━━ Records supplied

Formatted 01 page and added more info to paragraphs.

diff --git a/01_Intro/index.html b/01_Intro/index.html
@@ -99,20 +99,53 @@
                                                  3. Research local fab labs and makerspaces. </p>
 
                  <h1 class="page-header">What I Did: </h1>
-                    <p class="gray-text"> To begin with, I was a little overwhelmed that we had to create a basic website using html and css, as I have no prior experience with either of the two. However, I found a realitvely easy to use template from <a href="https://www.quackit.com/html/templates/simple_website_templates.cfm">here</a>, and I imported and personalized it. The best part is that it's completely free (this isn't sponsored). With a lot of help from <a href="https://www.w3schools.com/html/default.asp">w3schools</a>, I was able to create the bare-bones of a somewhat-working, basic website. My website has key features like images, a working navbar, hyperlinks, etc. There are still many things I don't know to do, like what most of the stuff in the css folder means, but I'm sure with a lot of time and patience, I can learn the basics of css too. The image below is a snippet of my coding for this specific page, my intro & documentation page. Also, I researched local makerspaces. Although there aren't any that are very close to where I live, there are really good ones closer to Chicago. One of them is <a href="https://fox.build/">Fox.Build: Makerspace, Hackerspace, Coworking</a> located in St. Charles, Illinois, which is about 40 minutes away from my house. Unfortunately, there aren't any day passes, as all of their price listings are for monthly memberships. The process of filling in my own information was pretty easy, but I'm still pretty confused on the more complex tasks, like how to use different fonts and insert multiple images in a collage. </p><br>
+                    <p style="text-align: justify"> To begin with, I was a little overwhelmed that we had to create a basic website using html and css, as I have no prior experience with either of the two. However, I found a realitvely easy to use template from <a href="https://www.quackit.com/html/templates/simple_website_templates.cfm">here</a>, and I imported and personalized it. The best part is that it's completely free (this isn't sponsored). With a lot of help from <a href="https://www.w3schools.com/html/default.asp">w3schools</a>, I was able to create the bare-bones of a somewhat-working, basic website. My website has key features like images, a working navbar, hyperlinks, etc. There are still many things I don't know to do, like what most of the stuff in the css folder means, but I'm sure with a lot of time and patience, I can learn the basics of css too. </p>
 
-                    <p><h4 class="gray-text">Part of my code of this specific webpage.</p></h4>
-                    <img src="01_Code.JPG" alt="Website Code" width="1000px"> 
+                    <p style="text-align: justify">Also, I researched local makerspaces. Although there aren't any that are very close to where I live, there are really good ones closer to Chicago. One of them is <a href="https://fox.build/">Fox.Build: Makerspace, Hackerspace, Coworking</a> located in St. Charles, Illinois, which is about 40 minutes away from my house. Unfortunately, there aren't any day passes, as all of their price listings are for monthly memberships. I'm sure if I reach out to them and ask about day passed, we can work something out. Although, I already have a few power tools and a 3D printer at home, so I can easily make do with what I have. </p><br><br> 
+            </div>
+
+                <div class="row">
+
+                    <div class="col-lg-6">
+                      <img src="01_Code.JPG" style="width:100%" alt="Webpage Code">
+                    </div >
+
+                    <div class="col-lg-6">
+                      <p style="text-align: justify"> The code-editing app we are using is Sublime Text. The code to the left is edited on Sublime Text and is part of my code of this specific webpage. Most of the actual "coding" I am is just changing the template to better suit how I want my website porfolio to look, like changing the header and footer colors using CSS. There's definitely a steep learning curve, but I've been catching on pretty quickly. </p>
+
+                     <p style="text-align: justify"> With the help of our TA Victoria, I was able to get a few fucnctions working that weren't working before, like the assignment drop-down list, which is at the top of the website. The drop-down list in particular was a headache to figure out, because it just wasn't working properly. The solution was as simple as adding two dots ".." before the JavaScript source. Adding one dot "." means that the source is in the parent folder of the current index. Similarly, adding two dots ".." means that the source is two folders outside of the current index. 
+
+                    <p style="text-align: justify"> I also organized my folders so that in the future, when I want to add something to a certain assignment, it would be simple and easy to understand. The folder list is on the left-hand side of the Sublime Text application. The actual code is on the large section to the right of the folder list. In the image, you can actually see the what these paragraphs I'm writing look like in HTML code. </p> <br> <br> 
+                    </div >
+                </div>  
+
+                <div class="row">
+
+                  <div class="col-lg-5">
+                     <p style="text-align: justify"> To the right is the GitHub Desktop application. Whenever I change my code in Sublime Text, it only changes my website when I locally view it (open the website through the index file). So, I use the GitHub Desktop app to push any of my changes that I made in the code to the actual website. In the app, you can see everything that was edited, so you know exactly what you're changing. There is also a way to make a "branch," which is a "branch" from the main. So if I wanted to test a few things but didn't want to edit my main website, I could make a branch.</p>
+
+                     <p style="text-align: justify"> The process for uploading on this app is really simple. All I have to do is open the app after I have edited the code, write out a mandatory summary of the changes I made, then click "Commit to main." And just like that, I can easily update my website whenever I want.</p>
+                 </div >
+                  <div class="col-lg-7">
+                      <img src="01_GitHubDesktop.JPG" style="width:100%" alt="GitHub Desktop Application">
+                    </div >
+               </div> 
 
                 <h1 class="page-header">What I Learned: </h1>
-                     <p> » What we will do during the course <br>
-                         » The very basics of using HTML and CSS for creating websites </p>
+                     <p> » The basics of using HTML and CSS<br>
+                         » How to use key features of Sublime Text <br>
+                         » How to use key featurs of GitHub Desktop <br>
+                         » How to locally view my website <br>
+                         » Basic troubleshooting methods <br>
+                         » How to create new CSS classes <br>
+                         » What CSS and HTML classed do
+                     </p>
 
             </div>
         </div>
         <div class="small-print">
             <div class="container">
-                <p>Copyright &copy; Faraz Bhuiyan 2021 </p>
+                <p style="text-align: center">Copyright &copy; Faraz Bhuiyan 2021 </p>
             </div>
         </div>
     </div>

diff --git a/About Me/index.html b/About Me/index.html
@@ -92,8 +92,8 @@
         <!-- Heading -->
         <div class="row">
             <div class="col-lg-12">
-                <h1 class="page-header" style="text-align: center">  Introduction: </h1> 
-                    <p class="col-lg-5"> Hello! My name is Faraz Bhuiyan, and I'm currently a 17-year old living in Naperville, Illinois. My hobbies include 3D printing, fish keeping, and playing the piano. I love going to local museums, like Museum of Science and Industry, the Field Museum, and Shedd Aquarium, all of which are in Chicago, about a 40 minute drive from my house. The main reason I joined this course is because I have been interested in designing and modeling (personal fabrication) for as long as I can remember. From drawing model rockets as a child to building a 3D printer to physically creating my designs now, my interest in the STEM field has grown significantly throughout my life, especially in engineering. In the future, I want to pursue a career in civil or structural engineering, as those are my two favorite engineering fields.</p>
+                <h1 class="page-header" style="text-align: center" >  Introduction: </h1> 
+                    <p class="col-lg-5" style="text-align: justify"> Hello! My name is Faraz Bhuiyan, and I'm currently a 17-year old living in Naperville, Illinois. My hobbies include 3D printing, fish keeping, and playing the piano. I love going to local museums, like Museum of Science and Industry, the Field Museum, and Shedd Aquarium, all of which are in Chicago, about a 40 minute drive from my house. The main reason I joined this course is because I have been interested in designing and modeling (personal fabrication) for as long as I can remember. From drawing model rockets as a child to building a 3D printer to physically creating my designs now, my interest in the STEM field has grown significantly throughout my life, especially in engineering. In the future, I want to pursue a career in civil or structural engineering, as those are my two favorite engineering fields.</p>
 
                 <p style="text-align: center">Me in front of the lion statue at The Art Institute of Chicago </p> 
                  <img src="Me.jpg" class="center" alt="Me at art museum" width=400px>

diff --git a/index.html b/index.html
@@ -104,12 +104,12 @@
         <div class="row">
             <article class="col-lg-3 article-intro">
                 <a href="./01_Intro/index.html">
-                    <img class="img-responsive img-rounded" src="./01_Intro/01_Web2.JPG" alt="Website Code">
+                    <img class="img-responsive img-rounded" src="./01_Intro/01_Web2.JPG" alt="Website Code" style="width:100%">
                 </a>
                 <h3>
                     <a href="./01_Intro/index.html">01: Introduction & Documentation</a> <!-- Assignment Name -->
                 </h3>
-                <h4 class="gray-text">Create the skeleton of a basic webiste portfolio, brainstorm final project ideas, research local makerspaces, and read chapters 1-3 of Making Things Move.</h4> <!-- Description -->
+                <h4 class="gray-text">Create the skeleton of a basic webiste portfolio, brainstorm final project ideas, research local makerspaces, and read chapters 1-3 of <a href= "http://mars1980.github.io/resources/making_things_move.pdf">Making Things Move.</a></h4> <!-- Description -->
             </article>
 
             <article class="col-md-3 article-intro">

━━━━

▶ [Work to complete]
Search the data for the string "webiste". List each line that has it.

▶ [Written answer]
-                <h4 class="gray-text">Create the skeleton of a basic webiste portfolio, brainstorm final project ideas, research local makerspaces, and read chapters 1-3 of Making Things Move.</h4> <!-- Description -->
+                <h4 class="gray-text">Create the skeleton of a basic webiste portfolio, brainstorm final project ideas, research local makerspaces, and read chapters 1-3 of <a href= "http://mars1980.github.io/resources/making_things_move.pdf">Making Things Move.</a></h4> <!-- Description -->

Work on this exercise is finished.